Task statement: Repeat every entry in full. Match each line exactly.

Data extracted from a collection:
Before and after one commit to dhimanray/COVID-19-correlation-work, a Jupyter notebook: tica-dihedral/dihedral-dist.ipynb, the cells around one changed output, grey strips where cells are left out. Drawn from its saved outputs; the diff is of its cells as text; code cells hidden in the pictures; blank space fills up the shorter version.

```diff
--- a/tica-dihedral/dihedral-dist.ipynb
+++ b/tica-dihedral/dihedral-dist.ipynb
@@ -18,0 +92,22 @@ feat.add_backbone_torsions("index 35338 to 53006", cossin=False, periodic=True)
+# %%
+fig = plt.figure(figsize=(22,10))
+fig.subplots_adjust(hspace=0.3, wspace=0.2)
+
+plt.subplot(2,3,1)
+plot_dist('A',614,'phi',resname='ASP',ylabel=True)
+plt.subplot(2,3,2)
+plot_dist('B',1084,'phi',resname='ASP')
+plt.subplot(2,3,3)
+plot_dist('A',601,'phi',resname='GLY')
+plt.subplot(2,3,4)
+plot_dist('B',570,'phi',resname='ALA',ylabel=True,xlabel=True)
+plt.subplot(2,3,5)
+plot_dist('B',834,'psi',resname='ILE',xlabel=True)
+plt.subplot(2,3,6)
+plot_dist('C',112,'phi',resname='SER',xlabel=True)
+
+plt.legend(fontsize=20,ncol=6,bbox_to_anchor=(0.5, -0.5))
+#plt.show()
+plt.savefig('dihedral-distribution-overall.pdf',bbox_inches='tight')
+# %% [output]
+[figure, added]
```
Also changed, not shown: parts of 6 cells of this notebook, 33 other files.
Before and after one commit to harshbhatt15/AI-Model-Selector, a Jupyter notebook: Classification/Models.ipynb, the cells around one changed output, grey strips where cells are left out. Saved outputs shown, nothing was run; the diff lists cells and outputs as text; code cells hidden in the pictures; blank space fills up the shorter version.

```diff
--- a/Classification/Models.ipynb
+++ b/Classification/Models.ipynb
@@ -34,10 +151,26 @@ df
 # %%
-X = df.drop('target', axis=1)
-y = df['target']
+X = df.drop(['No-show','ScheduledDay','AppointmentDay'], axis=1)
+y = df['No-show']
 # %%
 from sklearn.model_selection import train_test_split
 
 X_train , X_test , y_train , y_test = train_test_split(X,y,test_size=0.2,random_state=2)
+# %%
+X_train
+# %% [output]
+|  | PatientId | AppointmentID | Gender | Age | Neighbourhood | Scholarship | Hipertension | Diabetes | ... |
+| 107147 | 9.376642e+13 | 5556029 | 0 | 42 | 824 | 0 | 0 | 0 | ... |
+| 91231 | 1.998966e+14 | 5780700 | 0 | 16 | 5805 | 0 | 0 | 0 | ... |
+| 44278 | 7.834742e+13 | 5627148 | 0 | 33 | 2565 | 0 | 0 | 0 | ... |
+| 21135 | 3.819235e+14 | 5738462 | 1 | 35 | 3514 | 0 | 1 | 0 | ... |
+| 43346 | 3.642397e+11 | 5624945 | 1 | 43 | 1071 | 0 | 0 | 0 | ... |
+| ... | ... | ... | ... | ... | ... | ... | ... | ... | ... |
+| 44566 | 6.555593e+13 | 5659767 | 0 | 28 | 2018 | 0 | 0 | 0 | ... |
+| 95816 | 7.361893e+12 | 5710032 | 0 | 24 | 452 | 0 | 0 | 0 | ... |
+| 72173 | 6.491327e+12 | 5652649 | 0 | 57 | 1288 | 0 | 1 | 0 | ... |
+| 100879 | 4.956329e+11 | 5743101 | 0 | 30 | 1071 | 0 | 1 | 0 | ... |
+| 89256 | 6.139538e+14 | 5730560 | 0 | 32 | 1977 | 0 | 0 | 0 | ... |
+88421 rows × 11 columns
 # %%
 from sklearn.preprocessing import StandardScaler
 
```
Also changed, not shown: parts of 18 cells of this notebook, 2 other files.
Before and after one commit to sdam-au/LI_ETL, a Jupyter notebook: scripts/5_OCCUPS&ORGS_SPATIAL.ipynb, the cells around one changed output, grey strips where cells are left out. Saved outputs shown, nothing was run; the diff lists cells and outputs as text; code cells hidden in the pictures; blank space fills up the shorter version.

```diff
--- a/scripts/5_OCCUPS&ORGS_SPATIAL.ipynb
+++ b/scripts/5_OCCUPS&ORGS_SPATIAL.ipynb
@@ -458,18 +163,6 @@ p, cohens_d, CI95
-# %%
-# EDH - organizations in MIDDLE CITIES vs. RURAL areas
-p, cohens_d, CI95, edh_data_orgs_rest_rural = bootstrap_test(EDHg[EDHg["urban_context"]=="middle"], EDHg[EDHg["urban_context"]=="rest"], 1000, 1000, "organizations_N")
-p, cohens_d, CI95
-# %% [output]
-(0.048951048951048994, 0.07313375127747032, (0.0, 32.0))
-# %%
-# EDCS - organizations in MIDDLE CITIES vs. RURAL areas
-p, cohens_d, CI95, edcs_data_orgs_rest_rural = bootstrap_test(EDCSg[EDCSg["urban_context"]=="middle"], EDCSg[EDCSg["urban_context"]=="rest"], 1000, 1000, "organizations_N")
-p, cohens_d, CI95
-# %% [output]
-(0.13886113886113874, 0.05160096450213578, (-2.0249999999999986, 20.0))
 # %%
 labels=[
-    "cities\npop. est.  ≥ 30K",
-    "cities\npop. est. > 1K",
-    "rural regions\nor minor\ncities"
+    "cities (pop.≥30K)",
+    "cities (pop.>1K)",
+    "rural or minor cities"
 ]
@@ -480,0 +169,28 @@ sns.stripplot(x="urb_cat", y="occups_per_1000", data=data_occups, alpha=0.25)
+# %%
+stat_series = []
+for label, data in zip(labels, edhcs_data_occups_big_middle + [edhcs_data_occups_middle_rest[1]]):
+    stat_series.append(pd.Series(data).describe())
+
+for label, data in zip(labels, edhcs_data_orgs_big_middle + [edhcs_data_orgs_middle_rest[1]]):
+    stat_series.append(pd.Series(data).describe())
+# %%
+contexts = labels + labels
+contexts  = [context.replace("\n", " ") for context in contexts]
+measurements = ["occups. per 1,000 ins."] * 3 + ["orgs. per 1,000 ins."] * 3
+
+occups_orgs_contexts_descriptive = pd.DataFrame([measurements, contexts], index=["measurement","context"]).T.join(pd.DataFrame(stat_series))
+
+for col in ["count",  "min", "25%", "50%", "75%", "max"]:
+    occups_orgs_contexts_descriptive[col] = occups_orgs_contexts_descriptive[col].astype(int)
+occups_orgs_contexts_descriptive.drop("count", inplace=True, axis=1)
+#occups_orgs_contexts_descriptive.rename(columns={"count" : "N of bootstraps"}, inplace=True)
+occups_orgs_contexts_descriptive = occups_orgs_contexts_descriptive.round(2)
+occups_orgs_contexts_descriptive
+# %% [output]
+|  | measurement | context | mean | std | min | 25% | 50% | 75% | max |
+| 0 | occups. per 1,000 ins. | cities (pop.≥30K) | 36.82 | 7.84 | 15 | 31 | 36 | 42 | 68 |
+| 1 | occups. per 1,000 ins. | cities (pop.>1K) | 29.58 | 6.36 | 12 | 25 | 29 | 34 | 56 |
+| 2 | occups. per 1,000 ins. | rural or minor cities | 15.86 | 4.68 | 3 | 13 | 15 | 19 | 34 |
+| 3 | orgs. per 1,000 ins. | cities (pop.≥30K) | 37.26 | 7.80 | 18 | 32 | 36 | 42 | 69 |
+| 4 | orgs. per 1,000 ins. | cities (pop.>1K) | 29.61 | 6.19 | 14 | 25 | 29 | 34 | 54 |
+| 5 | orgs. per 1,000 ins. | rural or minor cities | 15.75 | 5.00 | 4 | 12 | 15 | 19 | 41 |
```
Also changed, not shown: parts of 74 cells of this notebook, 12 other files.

Exercise answer:
Before and after one commit to dhimanray/COVID-19-correlation-work, a Jupyter notebook: tica-dihedral/dihedral-dist.ipynb, the cells around one changed output, grey strips where cells are left out. Drawn from its saved outputs; the diff is of its cells as text; code cells hidden in the pictures; blank space fills up the shorter version.

```diff
--- a/tica-dihedral/dihedral-dist.ipynb
+++ b/tica-dihedral/dihedral-dist.ipynb
@@ -18,0 +92,22 @@ feat.add_backbone_torsions("index 35338 to 53006", cossin=False, periodic=True)
+# %%
+fig = plt.figure(figsize=(22,10))
+fig.subplots_adjust(hspace=0.3, wspace=0.2)
+
+plt.subplot(2,3,1)
+plot_dist('A',614,'phi',resname='ASP',ylabel=True)
+plt.subplot(2,3,2)
+plot_dist('B',1084,'phi',resname='ASP')
+plt.subplot(2,3,3)
+plot_dist('A',601,'phi',resname='GLY')
+plt.subplot(2,3,4)
+plot_dist('B',570,'phi',resname='ALA',ylabel=True,xlabel=True)
+plt.subplot(2,3,5)
+plot_dist('B',834,'psi',resname='ILE',xlabel=True)
+plt.subplot(2,3,6)
+plot_dist('C',112,'phi',resname='SER',xlabel=True)
+
+plt.legend(fontsize=20,ncol=6,bbox_to_anchor=(0.5, -0.5))
+#plt.show()
+plt.savefig('dihedral-distribution-overall.pdf',bbox_inches='tight')
+# %% [output]
+[figure, added]
```
Also changed, not shown: parts of 6 cells of this notebook, 33 other files.
Before and after one commit to harshbhatt15/AI-Model-Selector, a Jupyter notebook: Classification/Models.ipynb, the cells around one changed output, grey strips where cells are left out. Saved outputs shown, nothing was run; the diff lists cells and outputs as text; code cells hidden in the pictures; blank space fills up the shorter version.

```diff
--- a/Classification/Models.ipynb
+++ b/Classification/Models.ipynb
@@ -34,10 +151,26 @@ df
 # %%
-X = df.drop('target', axis=1)
-y = df['target']
+X = df.drop(['No-show','ScheduledDay','AppointmentDay'], axis=1)
+y = df['No-show']
 # %%
 from sklearn.model_selection import train_test_split
 
 X_train , X_test , y_train , y_test = train_test_split(X,y,test_size=0.2,random_state=2)
+# %%
+X_train
+# %% [output]
+|  | PatientId | AppointmentID | Gender | Age | Neighbourhood | Scholarship | Hipertension | Diabetes | ... |
+| 107147 | 9.376642e+13 | 5556029 | 0 | 42 | 824 | 0 | 0 | 0 | ... |
+| 91231 | 1.998966e+14 | 5780700 | 0 | 16 | 5805 | 0 | 0 | 0 | ... |
+| 44278 | 7.834742e+13 | 5627148 | 0 | 33 | 2565 | 0 | 0 | 0 | ... |
+| 21135 | 3.819235e+14 | 5738462 | 1 | 35 | 3514 | 0 | 1 | 0 | ... |
+| 43346 | 3.642397e+11 | 5624945 | 1 | 43 | 1071 | 0 | 0 | 0 | ... |
+| ... | ... | ... | ... | ... | ... | ... | ... | ... | ... |
+| 44566 | 6.555593e+13 | 5659767 | 0 | 28 | 2018 | 0 | 0 | 0 | ... |
+| 95816 | 7.361893e+12 | 5710032 | 0 | 24 | 452 | 0 | 0 | 0 | ... |
+| 72173 | 6.491327e+12 | 5652649 | 0 | 57 | 1288 | 0 | 1 | 0 | ... |
+| 100879 | 4.956329e+11 | 5743101 | 0 | 30 | 1071 | 0 | 1 | 0 | ... |
+| 89256 | 6.139538e+14 | 5730560 | 0 | 32 | 1977 | 0 | 0 | 0 | ... |
+88421 rows × 11 columns
 # %%
 from sklearn.preprocessing import StandardScaler
 
```
Also changed, not shown: parts of 18 cells of this notebook, 2 other files.
Before and after one commit to sdam-au/LI_ETL, a Jupyter notebook: scripts/5_OCCUPS&ORGS_SPATIAL.ipynb, the cells around one changed output, grey strips where cells are left out. Saved outputs shown, nothing was run; the diff lists cells and outputs as text; code cells hidden in the pictures; blank space fills up the shorter version.

```diff
--- a/scripts/5_OCCUPS&ORGS_SPATIAL.ipynb
+++ b/scripts/5_OCCUPS&ORGS_SPATIAL.ipynb
@@ -458,18 +163,6 @@ p, cohens_d, CI95
-# %%
-# EDH - organizations in MIDDLE CITIES vs. RURAL areas
-p, cohens_d, CI95, edh_data_orgs_rest_rural = bootstrap_test(EDHg[EDHg["urban_context"]=="middle"], EDHg[EDHg["urban_context"]=="rest"], 1000, 1000, "organizations_N")
-p, cohens_d, CI95
-# %% [output]
-(0.048951048951048994, 0.07313375127747032, (0.0, 32.0))
-# %%
-# EDCS - organizations in MIDDLE CITIES vs. RURAL areas
-p, cohens_d, CI95, edcs_data_orgs_rest_rural = bootstrap_test(EDCSg[EDCSg["urban_context"]=="middle"], EDCSg[EDCSg["urban_context"]=="rest"], 1000, 1000, "organizations_N")
-p, cohens_d, CI95
-# %% [output]
-(0.13886113886113874, 0.05160096450213578, (-2.0249999999999986, 20.0))
 # %%
 labels=[
-    "cities\npop. est.  ≥ 30K",
-    "cities\npop. est. > 1K",
-    "rural regions\nor minor\ncities"
+    "cities (pop.≥30K)",
+    "cities (pop.>1K)",
+    "rural or minor cities"
 ]
@@ -480,0 +169,28 @@ sns.stripplot(x="urb_cat", y="occups_per_1000", data=data_occups, alpha=0.25)
+# %%
+stat_series = []
+for label, data in zip(labels, edhcs_data_occups_big_middle + [edhcs_data_occups_middle_rest[1]]):
+    stat_series.append(pd.Series(data).describe())
+
+for label, data in zip(labels, edhcs_data_orgs_big_middle + [edhcs_data_orgs_middle_rest[1]]):
+    stat_series.append(pd.Series(data).describe())
+# %%
+contexts = labels + labels
+contexts  = [context.replace("\n", " ") for context in contexts]
+measurements = ["occups. per 1,000 ins."] * 3 + ["orgs. per 1,000 ins."] * 3
+
+occups_orgs_contexts_descriptive = pd.DataFrame([measurements, contexts], index=["measurement","context"]).T.join(pd.DataFrame(stat_series))
+
+for col in ["count",  "min", "25%", "50%", "75%", "max"]:
+    occups_orgs_contexts_descriptive[col] = occups_orgs_contexts_descriptive[col].astype(int)
+occups_orgs_contexts_descriptive.drop("count", inplace=True, axis=1)
+#occups_orgs_contexts_descriptive.rename(columns={"count" : "N of bootstraps"}, inplace=True)
+occups_orgs_contexts_descriptive = occups_orgs_contexts_descriptive.round(2)
+occups_orgs_contexts_descriptive
+# %% [output]
+|  | measurement | context | mean | std | min | 25% | 50% | 75% | max |
+| 0 | occups. per 1,000 ins. | cities (pop.≥30K) | 36.82 | 7.84 | 15 | 31 | 36 | 42 | 68 |
+| 1 | occups. per 1,000 ins. | cities (pop.>1K) | 29.58 | 6.36 | 12 | 25 | 29 | 34 | 56 |
+| 2 | occups. per 1,000 ins. | rural or minor cities | 15.86 | 4.68 | 3 | 13 | 15 | 19 | 34 |
+| 3 | orgs. per 1,000 ins. | cities (pop.≥30K) | 37.26 | 7.80 | 18 | 32 | 36 | 42 | 69 |
+| 4 | orgs. per 1,000 ins. | cities (pop.>1K) | 29.61 | 6.19 | 14 | 25 | 29 | 34 | 54 |
+| 5 | orgs. per 1,000 ins. | rural or minor cities | 15.75 | 5.00 | 4 | 12 | 15 | 19 | 41 |
```
Also changed, not shown: parts of 74 cells of this notebook, 12 other files.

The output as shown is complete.